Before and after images
Segment Open

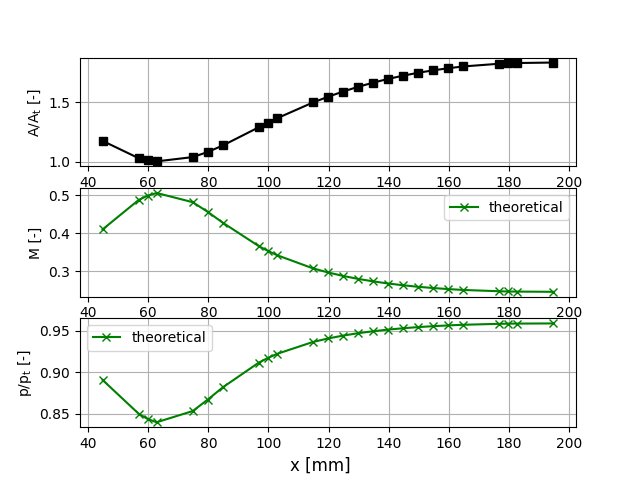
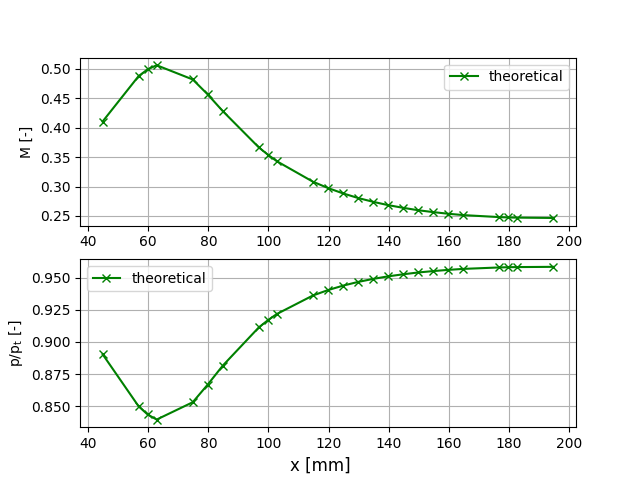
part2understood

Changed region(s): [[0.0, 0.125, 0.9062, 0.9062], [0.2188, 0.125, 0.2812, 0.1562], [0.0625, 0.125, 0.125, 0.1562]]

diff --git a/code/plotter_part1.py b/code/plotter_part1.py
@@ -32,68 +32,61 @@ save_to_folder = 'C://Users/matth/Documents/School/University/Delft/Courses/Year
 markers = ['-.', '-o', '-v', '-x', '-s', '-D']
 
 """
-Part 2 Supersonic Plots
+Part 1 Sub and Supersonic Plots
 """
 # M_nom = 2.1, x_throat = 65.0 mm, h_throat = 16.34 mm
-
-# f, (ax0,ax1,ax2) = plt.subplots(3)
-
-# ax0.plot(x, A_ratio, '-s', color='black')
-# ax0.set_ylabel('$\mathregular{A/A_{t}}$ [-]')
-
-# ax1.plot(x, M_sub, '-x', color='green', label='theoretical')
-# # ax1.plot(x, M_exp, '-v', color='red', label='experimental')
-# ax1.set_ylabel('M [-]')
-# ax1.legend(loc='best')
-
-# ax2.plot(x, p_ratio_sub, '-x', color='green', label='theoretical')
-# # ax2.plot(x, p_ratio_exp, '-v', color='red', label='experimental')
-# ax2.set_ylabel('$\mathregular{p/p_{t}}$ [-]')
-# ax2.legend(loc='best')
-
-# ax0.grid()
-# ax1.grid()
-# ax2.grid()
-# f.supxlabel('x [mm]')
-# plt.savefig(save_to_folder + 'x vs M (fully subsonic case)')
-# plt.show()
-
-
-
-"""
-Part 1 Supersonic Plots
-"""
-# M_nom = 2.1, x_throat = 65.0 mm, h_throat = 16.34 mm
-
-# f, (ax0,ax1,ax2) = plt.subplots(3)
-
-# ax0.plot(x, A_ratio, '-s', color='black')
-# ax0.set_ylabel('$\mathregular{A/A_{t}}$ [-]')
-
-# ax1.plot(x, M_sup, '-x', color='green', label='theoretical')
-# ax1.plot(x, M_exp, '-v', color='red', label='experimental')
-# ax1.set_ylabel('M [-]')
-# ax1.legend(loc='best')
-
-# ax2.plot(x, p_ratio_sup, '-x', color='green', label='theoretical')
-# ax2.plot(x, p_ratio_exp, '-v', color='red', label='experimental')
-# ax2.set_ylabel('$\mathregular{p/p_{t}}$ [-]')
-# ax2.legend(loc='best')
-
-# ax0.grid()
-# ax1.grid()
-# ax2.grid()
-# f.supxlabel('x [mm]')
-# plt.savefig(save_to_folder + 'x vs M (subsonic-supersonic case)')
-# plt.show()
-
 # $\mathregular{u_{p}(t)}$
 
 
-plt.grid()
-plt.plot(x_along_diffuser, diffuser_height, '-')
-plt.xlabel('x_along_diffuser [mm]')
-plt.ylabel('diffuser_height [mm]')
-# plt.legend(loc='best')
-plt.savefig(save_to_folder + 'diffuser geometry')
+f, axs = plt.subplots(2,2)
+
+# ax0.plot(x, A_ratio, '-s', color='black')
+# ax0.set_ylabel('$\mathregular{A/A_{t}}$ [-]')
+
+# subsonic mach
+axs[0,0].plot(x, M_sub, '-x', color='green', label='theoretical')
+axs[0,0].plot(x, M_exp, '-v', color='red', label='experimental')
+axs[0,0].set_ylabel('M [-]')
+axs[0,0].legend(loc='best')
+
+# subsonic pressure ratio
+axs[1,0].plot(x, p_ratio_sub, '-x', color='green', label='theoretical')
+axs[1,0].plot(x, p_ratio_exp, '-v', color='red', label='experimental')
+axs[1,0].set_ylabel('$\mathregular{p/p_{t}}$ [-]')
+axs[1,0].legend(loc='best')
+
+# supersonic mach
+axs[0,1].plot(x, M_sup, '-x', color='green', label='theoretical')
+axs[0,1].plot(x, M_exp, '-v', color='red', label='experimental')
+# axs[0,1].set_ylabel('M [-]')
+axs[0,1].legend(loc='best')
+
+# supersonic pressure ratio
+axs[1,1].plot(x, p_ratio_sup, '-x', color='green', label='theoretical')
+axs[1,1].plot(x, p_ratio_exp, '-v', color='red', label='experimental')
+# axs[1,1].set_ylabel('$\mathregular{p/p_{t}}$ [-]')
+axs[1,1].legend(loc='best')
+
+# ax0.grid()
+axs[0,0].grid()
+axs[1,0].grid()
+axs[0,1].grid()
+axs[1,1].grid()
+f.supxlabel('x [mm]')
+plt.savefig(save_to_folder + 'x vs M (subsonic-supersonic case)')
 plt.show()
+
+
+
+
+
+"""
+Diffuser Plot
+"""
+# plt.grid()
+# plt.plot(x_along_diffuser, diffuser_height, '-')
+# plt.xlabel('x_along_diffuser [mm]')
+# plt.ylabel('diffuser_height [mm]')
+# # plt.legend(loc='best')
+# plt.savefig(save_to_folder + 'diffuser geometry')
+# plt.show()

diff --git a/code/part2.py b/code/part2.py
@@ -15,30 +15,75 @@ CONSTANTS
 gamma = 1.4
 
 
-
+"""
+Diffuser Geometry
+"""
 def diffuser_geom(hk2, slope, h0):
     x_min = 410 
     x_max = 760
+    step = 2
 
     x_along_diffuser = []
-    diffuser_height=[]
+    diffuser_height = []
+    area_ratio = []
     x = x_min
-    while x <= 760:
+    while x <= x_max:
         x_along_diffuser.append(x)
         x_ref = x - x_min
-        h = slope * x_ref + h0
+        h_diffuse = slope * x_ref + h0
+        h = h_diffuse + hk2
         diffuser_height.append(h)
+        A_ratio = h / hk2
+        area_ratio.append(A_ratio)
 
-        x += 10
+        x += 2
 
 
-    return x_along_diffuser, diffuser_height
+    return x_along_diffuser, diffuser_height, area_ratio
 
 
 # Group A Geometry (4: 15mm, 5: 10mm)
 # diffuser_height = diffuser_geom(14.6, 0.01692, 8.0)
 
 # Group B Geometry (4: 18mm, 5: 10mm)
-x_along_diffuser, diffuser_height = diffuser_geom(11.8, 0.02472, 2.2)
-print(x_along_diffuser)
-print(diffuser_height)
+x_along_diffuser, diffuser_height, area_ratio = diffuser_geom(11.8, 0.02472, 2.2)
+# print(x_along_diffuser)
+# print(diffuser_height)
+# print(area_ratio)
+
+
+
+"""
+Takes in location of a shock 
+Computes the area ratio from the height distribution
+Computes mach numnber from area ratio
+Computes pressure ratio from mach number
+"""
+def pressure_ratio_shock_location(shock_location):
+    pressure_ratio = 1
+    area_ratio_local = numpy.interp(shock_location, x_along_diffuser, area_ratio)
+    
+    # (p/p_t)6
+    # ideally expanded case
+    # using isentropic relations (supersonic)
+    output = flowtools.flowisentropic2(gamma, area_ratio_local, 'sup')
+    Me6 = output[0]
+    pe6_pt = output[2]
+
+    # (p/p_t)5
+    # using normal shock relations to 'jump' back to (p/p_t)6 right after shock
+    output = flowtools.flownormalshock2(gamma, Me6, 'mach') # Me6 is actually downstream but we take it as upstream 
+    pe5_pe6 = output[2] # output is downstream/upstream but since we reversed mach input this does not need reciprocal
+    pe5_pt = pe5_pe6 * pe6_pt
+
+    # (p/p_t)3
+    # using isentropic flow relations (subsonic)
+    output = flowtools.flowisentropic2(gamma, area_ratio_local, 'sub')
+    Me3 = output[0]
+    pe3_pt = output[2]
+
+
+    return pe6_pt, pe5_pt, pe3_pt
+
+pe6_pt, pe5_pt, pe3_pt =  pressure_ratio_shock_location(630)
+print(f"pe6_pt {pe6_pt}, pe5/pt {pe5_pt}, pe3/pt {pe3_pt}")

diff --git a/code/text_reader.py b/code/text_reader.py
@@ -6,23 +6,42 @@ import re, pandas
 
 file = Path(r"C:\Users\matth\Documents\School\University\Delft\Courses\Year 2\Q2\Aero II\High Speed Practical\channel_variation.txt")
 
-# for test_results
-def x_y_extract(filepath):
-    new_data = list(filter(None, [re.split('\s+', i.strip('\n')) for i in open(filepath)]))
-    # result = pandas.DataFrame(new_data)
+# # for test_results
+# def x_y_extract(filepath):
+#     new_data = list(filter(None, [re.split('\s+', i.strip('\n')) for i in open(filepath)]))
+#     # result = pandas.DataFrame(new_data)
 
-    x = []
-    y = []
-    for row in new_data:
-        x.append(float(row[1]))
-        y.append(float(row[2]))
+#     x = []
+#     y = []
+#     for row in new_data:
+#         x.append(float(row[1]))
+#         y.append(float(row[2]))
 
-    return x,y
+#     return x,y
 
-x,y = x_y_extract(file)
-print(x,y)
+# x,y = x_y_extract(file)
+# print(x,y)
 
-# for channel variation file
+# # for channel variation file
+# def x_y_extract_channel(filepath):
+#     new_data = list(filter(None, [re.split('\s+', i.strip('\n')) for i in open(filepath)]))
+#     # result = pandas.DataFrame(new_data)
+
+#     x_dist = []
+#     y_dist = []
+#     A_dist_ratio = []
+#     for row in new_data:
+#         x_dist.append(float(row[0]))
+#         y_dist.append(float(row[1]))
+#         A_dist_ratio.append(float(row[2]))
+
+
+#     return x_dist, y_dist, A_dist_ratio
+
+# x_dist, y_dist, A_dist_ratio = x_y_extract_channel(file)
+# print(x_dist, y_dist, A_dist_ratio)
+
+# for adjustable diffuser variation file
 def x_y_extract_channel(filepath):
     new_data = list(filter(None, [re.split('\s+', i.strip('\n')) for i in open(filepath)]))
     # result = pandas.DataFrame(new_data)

Segment Closed
Segment Open

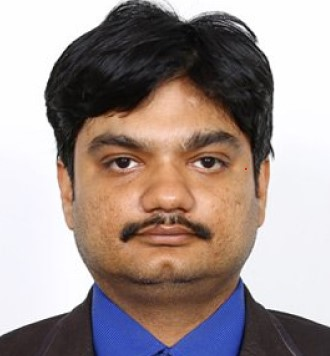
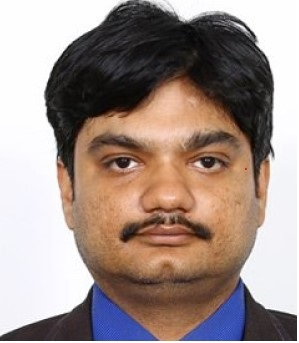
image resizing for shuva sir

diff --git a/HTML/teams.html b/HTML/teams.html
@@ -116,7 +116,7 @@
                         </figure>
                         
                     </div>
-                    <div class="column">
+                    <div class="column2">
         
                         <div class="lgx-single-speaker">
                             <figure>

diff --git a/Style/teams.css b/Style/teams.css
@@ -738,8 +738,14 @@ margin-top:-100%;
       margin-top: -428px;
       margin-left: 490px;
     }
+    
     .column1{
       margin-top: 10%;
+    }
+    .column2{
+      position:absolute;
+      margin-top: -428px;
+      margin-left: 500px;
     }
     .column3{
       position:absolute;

Segment Closed
Segment Open

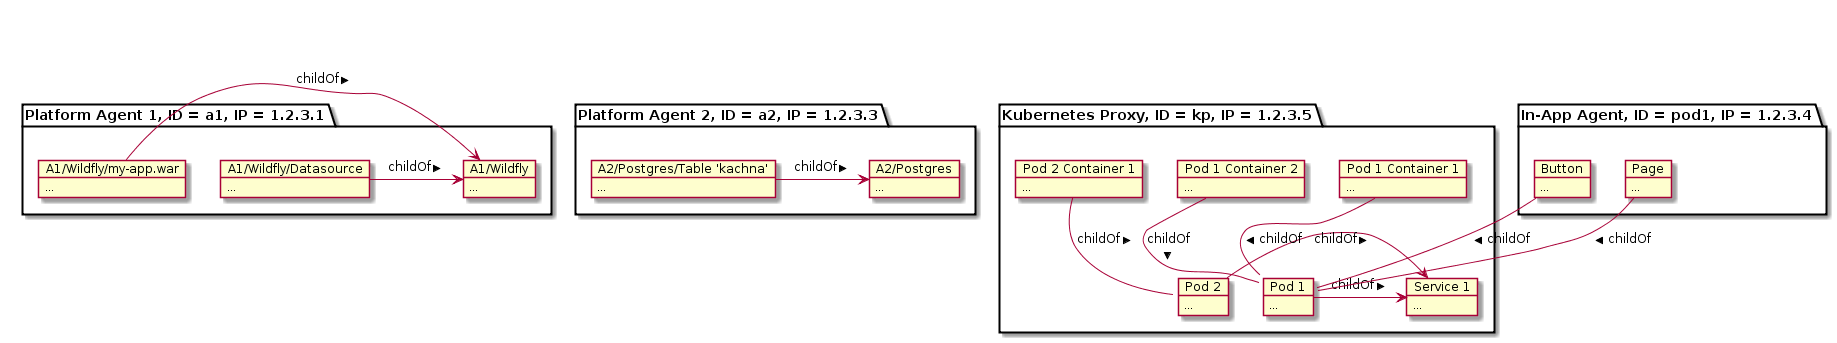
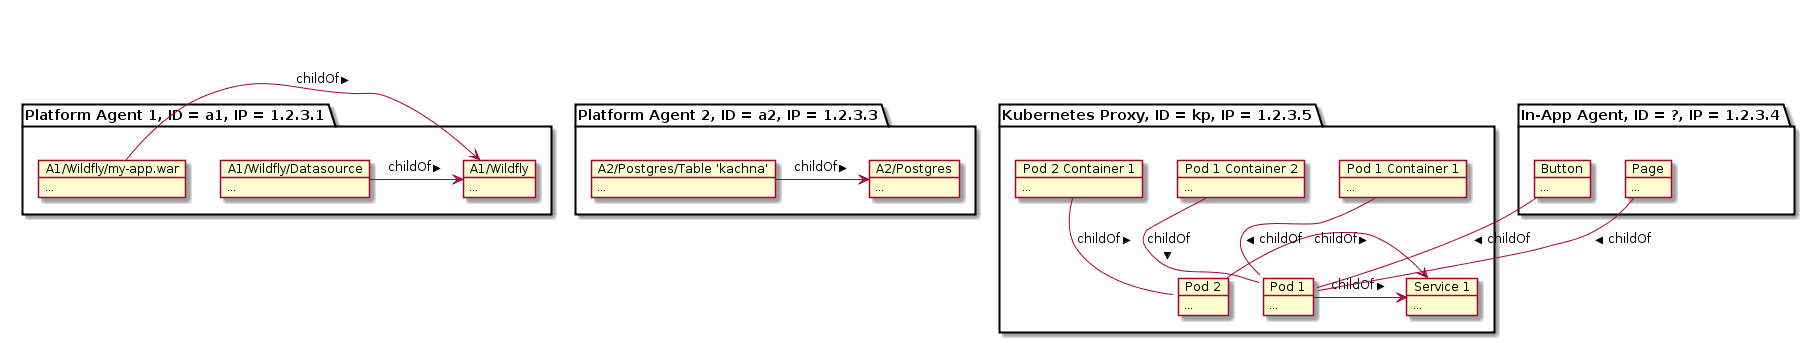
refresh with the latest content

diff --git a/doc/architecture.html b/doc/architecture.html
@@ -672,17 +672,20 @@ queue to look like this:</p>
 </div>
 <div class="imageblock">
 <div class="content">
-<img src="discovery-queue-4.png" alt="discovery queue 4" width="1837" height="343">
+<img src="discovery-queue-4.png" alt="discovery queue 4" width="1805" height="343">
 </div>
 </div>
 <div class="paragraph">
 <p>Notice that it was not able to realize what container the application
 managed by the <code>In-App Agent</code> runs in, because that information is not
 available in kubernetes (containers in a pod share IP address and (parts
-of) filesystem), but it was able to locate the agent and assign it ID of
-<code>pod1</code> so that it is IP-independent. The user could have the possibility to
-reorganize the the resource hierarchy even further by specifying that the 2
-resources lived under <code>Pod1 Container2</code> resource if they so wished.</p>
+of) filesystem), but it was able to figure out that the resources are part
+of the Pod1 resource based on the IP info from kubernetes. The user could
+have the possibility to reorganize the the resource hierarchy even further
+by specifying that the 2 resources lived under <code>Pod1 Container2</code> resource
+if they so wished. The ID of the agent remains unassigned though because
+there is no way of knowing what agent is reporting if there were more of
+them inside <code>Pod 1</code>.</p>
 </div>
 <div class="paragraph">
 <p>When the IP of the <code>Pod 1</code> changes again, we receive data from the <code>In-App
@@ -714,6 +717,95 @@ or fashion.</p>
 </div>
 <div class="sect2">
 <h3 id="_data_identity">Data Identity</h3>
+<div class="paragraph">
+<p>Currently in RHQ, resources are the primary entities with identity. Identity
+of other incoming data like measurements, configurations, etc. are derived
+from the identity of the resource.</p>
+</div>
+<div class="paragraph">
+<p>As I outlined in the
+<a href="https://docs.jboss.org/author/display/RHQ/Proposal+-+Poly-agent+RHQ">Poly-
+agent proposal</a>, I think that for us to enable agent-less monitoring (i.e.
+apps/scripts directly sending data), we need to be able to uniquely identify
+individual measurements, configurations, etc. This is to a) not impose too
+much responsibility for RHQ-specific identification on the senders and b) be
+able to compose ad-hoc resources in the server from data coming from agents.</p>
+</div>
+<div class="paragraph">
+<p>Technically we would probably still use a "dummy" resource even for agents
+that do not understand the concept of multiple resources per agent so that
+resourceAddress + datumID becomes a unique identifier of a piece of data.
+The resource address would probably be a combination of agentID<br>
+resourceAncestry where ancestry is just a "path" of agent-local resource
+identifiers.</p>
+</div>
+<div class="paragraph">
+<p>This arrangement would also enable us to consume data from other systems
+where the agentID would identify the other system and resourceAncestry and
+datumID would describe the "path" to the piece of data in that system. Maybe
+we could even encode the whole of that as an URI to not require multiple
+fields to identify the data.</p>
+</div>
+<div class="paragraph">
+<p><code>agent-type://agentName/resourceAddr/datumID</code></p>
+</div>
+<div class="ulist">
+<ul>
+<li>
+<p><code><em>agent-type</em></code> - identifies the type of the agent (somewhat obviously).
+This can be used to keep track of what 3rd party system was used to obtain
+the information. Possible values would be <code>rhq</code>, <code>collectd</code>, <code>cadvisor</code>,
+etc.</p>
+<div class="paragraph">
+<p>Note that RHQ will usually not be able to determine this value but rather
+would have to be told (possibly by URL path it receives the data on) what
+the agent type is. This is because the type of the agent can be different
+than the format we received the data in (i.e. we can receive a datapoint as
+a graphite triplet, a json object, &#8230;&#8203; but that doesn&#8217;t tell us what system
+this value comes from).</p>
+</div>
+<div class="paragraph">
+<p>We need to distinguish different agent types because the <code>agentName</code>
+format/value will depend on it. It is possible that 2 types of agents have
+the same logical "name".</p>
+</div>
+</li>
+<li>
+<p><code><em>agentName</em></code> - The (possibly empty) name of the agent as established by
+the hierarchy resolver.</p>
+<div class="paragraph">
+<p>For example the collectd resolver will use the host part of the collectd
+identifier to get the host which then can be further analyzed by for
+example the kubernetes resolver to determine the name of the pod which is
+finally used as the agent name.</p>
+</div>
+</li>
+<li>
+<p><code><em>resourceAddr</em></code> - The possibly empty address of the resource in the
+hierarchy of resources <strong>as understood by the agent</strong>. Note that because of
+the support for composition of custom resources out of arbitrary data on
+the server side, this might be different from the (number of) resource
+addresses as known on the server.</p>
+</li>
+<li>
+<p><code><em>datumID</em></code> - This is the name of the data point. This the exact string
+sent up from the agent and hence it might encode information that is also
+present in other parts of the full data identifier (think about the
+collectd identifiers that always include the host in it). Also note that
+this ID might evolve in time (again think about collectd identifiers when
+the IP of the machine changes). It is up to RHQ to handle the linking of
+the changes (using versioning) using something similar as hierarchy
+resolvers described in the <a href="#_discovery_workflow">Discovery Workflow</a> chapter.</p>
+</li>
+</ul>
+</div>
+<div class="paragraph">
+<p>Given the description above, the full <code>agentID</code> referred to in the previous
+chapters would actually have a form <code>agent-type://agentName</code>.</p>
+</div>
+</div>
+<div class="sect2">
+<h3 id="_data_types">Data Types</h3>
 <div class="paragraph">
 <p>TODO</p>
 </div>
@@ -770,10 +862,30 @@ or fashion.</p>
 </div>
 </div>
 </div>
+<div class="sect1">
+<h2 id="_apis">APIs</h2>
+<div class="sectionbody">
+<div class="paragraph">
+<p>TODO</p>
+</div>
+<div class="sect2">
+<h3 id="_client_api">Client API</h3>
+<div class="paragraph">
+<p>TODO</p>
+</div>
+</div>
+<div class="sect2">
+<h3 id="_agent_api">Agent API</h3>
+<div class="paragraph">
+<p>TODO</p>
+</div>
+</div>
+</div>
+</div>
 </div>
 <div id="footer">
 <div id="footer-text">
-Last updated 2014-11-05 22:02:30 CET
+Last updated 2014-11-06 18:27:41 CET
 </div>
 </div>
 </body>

Segment Closed

Prompt -
If a line in the data contains the string "output", copy it.

Completed exercise -
+    output = flowtools.flowisentropic2(gamma, area_ratio_local, 'sup')
+    Me6 = output[0]
+    pe6_pt = output[2]
+    output = flowtools.flownormalshock2(gamma, Me6, 'mach') # Me6 is actually downstream but we take it as upstream 
+    pe5_pe6 = output[2] # output is downstream/upstream but since we reversed mach input this does not need reciprocal
+    output = flowtools.flowisentropic2(gamma, area_ratio_local, 'sub')
+    Me3 = output[0]
+    pe3_pt = output[2]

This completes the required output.